No Supplementary Data.
No Article Media
Iron oxide particle;
Liver cell transplantation (LCT);
Magnetic resonance imaging (MRI);
Micron-sized iron oxide particles (MPIO)
Document Type: Research Article
Publication date: 2010-01-01
More about this publication?
The importance of translating original, peer-reviewed research and review articles on the subject of cell therapy and its application to human diseases to society has led to the formation of the journal Cell Medicine. To ensure high-quality contributions from all areas of transplantation, the same rigorous peer review will be applied to articles published in Cell Medicine. Articles may deal with a wide range of topics including physiological, medical, preclinical, tissue engineering, and device-oriented aspects of transplantation of nervous system, endocrine, growth factor-secreting, bone marrow, epithelial, endothelial, and genetically engineered cells, and stem cells, among others. Basic clinical studies and immunological research papers may also be featured if they have a translational interest. To provide complete coverage of this revolutionary field, Cell Medicine will report on relevant technological advances and their potential for translational medicine. Cell Medicine will be a purely online Open Access journal. There will therefore be an inexpensive publication charge, which is dependent on the number of pages, in addition to the charge for color figures. This will allow your work to be disseminated to a wider audience and also entitle you to a free PDF, as well as prepublication of an unedited version of your manuscript.

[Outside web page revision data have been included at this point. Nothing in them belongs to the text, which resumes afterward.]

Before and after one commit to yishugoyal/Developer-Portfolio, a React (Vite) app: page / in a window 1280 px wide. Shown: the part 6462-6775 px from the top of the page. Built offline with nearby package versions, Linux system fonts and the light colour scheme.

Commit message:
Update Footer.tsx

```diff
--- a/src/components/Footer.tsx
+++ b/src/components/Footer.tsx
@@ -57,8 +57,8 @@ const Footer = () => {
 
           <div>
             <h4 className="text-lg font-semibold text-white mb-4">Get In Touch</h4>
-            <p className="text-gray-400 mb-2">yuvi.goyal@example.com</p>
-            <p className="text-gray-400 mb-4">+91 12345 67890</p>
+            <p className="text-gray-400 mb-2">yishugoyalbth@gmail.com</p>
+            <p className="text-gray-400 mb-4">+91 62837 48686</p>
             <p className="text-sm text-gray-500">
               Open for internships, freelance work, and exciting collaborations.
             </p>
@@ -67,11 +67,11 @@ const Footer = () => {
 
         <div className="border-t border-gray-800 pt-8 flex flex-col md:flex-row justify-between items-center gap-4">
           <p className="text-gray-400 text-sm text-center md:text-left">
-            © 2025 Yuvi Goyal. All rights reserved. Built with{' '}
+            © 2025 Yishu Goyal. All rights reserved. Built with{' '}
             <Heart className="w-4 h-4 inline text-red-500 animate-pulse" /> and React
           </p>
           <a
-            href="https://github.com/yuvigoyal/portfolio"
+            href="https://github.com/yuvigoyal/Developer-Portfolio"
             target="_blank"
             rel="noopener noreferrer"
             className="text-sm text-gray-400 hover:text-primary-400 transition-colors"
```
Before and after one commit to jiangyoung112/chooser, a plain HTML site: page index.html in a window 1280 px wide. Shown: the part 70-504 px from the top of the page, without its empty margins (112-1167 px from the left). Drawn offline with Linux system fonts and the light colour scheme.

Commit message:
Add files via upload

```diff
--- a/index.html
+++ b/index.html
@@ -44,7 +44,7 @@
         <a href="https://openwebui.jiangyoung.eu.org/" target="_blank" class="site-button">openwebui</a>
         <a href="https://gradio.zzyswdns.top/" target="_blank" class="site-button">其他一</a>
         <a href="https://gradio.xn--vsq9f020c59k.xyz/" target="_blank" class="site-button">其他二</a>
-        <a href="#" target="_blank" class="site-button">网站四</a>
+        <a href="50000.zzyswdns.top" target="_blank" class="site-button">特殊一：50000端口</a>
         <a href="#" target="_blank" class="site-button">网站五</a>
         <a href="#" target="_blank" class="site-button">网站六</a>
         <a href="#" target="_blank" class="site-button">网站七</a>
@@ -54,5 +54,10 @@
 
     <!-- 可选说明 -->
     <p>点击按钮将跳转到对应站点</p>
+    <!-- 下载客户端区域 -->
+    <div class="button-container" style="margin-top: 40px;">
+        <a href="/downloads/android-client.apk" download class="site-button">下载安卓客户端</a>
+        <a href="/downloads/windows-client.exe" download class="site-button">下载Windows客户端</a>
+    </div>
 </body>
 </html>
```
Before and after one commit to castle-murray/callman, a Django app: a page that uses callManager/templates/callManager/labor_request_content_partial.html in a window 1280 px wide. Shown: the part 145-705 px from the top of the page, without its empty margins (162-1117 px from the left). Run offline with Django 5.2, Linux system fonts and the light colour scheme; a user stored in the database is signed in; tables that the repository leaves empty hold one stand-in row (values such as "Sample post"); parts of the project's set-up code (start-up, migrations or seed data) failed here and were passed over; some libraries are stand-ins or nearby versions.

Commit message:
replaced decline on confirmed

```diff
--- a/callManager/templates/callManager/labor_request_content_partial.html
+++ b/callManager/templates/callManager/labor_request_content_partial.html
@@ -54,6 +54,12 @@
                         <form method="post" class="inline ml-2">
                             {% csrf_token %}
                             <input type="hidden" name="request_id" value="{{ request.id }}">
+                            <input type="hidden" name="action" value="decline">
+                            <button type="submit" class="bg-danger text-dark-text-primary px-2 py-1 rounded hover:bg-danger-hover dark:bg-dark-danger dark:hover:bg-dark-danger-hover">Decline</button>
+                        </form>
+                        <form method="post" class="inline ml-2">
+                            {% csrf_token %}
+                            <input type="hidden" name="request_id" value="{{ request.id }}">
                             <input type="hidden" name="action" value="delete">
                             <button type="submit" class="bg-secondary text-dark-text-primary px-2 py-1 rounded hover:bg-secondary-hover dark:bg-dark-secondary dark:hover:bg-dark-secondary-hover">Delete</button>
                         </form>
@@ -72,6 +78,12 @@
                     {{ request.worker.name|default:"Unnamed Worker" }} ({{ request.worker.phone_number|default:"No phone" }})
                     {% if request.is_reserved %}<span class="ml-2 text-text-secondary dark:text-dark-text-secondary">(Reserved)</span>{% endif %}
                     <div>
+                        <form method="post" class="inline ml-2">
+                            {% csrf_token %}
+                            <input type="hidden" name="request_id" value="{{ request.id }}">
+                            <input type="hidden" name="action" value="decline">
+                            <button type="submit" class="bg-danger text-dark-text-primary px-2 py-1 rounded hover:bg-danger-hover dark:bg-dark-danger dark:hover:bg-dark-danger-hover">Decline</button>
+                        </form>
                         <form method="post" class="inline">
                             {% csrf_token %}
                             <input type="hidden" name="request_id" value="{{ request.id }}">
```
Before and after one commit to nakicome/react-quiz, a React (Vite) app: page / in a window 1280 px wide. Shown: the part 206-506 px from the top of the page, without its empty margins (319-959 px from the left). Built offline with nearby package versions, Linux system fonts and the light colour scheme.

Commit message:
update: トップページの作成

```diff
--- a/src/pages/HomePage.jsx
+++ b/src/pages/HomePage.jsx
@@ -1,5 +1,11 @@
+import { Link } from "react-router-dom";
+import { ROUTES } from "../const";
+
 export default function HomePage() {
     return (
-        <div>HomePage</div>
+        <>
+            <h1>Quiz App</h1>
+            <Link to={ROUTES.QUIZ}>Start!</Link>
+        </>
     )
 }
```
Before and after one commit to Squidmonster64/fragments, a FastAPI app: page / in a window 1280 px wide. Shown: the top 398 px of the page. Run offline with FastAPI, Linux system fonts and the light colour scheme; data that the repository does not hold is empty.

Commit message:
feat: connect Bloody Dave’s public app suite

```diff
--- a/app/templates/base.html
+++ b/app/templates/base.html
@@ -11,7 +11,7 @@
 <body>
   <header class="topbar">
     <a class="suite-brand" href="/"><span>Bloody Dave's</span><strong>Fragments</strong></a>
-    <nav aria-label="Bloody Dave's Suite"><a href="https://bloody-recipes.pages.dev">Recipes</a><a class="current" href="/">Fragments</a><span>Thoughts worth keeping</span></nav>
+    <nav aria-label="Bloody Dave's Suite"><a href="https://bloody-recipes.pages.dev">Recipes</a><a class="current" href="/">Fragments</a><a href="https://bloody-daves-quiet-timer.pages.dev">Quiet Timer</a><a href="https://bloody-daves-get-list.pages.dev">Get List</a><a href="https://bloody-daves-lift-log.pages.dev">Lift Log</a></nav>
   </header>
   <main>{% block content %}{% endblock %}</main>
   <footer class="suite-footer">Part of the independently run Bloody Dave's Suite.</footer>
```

Cell Medicine is now being published by SAGE. Please visit their website for the most recent issues.